As a film, Fantastic Beasts at its best when dealing with the lighter sides of wonder and beauty of the wizarding world. The movie has a pure heart and it is never better on display than in the scenes where Newt and his newly acquired No-Maj sidekick Jacob Kowalski (Dan Fogler) are searching 1920s New York for a handful of instantly lovable creatures that have escaped his magical suitcase.
The film mixes the old and new in impressive fashion with elements like the goosebump-inducing Warner Bros. logo opening with the John Williams theme cue that then cuts to the harbors of New York – a previously unseen location as the original films never journeyed to the US. As Newt introduces the viewers to the world, it is quite spectacular to focus on adult wizards and witches leading their regular lives. From casually apparating, to repairing buildings with a small gesture, the film displays just how interesting and powerful these individuals are when compared to the children that took main focus in the previous Harry Potter franchise.
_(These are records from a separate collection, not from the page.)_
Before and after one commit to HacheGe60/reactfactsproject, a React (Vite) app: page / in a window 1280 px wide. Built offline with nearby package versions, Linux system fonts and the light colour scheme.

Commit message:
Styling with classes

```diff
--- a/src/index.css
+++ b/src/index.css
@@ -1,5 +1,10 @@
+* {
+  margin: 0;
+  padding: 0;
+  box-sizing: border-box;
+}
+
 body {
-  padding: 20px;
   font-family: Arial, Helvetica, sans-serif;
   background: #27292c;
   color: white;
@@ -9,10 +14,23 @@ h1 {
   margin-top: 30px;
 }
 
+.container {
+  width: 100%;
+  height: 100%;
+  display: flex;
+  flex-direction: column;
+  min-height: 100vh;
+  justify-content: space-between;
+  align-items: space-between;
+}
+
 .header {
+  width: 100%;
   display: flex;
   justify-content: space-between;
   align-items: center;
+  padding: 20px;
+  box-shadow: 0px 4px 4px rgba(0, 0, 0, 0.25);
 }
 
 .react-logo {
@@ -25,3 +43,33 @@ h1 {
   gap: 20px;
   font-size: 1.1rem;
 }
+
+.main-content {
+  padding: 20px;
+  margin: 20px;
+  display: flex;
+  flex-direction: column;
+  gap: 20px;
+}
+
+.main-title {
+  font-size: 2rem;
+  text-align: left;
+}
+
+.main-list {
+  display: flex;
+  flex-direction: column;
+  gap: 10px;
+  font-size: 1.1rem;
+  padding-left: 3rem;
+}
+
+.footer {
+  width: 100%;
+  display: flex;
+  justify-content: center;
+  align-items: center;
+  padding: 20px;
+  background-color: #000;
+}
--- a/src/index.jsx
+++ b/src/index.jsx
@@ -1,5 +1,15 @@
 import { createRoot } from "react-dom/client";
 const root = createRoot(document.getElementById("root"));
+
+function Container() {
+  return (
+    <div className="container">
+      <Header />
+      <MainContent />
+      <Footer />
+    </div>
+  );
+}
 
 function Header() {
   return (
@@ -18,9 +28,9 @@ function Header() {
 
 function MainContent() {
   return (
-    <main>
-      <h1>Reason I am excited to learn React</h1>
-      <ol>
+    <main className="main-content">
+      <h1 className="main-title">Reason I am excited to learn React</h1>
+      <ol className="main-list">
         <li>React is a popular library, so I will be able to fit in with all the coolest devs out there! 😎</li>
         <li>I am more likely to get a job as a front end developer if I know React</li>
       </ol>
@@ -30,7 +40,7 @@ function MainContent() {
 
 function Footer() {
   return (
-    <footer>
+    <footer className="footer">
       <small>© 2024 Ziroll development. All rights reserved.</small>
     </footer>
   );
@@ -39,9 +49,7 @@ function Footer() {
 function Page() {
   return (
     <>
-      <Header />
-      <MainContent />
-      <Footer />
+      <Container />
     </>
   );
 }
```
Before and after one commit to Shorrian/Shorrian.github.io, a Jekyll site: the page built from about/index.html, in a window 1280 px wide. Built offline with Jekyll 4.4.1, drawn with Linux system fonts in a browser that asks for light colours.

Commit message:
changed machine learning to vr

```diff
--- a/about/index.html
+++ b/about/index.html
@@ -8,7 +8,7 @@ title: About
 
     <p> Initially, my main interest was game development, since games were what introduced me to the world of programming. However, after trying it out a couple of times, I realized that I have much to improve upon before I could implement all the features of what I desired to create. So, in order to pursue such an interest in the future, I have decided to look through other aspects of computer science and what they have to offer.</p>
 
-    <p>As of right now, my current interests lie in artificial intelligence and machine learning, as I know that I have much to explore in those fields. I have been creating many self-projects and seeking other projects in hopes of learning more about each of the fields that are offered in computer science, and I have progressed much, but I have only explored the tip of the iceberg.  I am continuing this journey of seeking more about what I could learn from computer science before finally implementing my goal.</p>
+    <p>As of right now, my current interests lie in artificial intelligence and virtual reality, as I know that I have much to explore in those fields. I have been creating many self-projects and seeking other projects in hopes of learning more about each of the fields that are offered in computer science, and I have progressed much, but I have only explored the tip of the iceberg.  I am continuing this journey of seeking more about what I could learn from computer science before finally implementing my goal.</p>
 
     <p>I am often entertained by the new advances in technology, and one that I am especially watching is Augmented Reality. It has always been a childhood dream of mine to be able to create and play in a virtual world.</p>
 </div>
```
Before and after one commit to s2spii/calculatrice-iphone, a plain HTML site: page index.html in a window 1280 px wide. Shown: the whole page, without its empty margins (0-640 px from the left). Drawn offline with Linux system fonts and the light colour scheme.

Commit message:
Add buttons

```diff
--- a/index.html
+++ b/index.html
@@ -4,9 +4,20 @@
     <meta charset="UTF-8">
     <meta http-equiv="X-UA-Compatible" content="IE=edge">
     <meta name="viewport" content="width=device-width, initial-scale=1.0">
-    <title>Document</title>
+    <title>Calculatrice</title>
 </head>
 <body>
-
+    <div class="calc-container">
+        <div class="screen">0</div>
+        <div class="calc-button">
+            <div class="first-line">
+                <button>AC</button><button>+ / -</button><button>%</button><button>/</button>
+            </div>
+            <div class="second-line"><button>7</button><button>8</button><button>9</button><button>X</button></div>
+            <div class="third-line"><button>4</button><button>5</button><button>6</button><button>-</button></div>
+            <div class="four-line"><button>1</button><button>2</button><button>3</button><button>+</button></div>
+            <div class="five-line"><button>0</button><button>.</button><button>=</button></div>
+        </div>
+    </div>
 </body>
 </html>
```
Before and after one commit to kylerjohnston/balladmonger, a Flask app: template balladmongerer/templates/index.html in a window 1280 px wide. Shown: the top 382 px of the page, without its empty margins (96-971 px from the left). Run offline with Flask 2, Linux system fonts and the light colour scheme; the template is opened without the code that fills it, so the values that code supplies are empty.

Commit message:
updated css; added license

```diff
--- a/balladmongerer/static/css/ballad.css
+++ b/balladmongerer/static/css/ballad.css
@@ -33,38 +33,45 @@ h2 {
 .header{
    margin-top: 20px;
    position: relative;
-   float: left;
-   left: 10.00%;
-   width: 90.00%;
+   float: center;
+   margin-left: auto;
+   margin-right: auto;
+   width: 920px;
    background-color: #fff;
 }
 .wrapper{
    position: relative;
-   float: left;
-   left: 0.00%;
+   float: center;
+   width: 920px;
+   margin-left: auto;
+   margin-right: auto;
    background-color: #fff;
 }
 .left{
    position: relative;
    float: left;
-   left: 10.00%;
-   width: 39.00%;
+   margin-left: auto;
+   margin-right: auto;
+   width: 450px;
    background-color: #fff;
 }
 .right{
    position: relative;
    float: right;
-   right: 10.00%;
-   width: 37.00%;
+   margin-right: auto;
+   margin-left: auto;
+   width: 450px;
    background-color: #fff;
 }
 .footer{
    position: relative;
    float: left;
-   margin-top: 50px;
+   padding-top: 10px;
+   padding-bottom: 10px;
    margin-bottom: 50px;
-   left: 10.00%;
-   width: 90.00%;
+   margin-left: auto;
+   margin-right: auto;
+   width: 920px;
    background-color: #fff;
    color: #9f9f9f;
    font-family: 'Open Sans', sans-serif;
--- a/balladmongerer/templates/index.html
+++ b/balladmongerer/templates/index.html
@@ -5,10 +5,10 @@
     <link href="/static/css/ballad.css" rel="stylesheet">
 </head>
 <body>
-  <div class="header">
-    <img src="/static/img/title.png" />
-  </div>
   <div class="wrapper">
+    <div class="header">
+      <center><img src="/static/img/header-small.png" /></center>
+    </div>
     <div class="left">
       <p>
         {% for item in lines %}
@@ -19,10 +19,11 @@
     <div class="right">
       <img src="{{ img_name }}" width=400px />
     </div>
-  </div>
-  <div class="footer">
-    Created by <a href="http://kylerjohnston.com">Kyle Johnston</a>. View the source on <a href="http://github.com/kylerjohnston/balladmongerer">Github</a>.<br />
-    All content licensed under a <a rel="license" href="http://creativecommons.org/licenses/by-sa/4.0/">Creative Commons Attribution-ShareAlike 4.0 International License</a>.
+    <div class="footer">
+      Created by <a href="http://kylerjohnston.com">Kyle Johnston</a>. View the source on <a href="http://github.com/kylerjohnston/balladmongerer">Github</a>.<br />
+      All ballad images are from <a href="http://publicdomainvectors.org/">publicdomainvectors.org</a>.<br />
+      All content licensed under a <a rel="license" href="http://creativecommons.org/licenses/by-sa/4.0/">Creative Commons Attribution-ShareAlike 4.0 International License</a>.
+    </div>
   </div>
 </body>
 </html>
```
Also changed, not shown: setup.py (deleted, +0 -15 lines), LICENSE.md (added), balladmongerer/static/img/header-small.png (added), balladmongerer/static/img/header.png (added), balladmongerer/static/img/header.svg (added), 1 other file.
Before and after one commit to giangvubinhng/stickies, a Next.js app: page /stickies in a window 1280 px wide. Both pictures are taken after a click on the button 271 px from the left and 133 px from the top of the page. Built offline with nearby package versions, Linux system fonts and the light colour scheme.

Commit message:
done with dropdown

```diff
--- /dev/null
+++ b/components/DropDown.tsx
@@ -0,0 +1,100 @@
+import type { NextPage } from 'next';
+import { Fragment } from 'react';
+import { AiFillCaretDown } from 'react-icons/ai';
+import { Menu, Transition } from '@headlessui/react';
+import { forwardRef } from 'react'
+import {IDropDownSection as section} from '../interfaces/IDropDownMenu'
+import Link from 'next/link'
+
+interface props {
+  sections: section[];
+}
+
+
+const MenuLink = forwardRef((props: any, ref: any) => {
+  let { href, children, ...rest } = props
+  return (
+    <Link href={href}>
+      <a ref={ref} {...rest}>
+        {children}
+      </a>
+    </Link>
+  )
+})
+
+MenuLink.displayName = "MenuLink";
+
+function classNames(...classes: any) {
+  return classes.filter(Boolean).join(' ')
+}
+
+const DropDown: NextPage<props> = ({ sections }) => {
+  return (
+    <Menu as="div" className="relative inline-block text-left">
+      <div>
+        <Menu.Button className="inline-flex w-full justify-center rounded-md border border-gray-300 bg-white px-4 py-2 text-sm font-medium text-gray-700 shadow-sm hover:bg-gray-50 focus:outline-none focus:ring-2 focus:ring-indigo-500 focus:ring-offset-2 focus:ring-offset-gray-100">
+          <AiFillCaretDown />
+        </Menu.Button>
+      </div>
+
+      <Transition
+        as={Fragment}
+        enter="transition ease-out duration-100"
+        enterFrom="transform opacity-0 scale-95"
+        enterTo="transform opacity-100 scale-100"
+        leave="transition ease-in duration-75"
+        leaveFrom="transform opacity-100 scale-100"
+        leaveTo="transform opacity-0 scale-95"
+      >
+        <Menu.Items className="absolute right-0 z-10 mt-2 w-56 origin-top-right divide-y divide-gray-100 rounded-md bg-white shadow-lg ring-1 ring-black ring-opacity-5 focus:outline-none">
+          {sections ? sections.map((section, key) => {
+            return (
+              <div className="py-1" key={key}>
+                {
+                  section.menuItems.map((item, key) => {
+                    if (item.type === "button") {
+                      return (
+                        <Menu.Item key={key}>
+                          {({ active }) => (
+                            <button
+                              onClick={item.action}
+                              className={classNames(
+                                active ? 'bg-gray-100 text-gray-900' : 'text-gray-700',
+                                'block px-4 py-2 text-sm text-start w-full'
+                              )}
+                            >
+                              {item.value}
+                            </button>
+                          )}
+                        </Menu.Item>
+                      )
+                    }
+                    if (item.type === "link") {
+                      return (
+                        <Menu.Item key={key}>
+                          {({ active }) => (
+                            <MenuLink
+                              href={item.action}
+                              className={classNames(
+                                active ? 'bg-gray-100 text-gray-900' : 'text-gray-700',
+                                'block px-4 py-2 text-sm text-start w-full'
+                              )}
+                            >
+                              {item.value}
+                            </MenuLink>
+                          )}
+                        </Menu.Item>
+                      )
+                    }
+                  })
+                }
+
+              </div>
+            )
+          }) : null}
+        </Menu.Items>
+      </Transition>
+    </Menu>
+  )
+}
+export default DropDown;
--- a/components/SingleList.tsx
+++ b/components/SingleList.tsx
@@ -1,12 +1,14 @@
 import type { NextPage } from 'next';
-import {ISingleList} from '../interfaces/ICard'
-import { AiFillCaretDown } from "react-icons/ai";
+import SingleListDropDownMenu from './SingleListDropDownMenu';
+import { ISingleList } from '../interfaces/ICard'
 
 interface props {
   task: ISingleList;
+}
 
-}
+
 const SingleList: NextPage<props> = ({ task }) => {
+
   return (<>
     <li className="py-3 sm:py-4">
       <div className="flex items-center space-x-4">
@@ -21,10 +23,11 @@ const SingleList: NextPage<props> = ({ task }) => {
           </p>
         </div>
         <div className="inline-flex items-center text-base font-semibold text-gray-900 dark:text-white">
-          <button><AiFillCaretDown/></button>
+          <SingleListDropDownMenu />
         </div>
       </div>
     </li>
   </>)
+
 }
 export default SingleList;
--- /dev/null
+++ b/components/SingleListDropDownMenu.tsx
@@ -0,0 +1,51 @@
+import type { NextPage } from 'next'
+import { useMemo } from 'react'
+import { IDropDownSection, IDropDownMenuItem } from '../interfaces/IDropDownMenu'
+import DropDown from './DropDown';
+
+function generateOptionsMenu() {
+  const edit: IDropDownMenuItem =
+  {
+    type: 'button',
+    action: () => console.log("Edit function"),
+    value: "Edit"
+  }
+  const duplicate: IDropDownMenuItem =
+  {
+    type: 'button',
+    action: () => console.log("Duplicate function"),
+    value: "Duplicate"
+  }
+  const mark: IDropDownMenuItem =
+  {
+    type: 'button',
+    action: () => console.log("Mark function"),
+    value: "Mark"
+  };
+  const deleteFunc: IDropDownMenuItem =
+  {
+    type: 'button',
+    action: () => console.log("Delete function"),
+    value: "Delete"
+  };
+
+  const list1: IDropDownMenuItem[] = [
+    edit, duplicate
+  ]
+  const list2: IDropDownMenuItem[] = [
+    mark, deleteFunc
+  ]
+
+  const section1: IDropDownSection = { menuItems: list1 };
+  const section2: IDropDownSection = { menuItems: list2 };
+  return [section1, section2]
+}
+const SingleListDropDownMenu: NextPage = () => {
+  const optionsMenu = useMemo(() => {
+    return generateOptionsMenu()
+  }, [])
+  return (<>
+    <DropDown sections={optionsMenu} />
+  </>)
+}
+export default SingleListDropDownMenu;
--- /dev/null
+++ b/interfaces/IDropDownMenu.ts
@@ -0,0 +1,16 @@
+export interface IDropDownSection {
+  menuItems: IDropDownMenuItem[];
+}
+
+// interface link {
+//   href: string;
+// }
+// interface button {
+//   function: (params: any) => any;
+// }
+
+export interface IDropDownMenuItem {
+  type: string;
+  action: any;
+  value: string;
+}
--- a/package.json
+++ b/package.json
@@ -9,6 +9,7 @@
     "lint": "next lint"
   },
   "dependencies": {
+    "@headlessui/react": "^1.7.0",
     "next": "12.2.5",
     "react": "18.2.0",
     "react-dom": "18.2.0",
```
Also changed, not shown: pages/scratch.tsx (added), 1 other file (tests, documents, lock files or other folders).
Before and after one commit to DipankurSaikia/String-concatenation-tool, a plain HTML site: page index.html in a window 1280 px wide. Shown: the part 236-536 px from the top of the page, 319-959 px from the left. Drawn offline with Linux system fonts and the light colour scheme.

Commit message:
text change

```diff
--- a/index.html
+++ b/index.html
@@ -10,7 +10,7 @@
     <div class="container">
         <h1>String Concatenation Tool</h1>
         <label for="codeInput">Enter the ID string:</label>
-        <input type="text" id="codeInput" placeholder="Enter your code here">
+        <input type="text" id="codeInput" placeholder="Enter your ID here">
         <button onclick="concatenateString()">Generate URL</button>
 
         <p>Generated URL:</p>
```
Newt’s tangles with the MACUSA (Magical Congress of the United States of America) and their employee and ex-Auror Porpentina “Tina” Goldstein (Katherine Waterston) is the lovely relationship at the center of it all, and wonderfully portrayed by Redmayne and Waterston in a understated way that doesn’t detract from the story. Tina’s sister Queenie Goldstein (Alison Sudol) also brought a fun dynamic to our crew of heroes with her skills in Legilimency (mind reading) being both terrifying and humorous as displayed by her overall sweet nature.
But David Yates, director of the final Harry Potter films, returns to helm this one and brings his overly grim visuals that often overwhelm the lighter moments of the film. In the previous Harry Potter installments, they each earned the darkness that permeated the later films in the series, but in Fantastic Beasts it feel gritty and dark for the sake of being gritty and dark – which has been a common problem with Warner Bros. films as of late.
One of the main plots of the film revolves around a family of “New Salem” followers that are trying to revive the Salem Witch Trials with hate and persecution of the closeted magic community. Future The Flash Ezra Miller plays adopted child Credence Barebone in this family and is physically and mentally abused by his mother in some very dark sequences. The film doesn’t get overly visual with the abuse, but the sequences are definitely disturbing for adults and especially children.
Colin Farrell’s Percival Graves, a high ranking Auror in the MACUSA, is using Creedence to track down a child within the family that he’s previously glimpsed in a vision and potentially is very powerful. Graves’ motivations are murky and confusing for the early parts of the film and Farrell seems a tad wasted in the role – especially when Graves’ mysterious past is finally revealed in the second half of the film.
Rowling’s stories have always had these types of themes of discrimination and abuse, and Fantastic Beasts is also her first screenplay, but the darkness felt heavy-handed and unnecessary throughout. Fantastic Beasts would have been better suited with more tilt toward an adventure film with a growing threat rather than feeling like a story in the midst of a full-blown war.
Whether racing through (and destroying) the streets of 1920’s New York or introducing audiences to numerous incredibly cool new creatures inside Newt’s very TARDIS-like, bigger-on-the-inside suitcase, Fantastic Beasts and Where to Find Them is full of tremendous visuals and likable new characters in a new corner of the Harry Potter universe – unfortunately some of the family charm is dulled by an overall dour vibe and unnecessarily dark plot lines.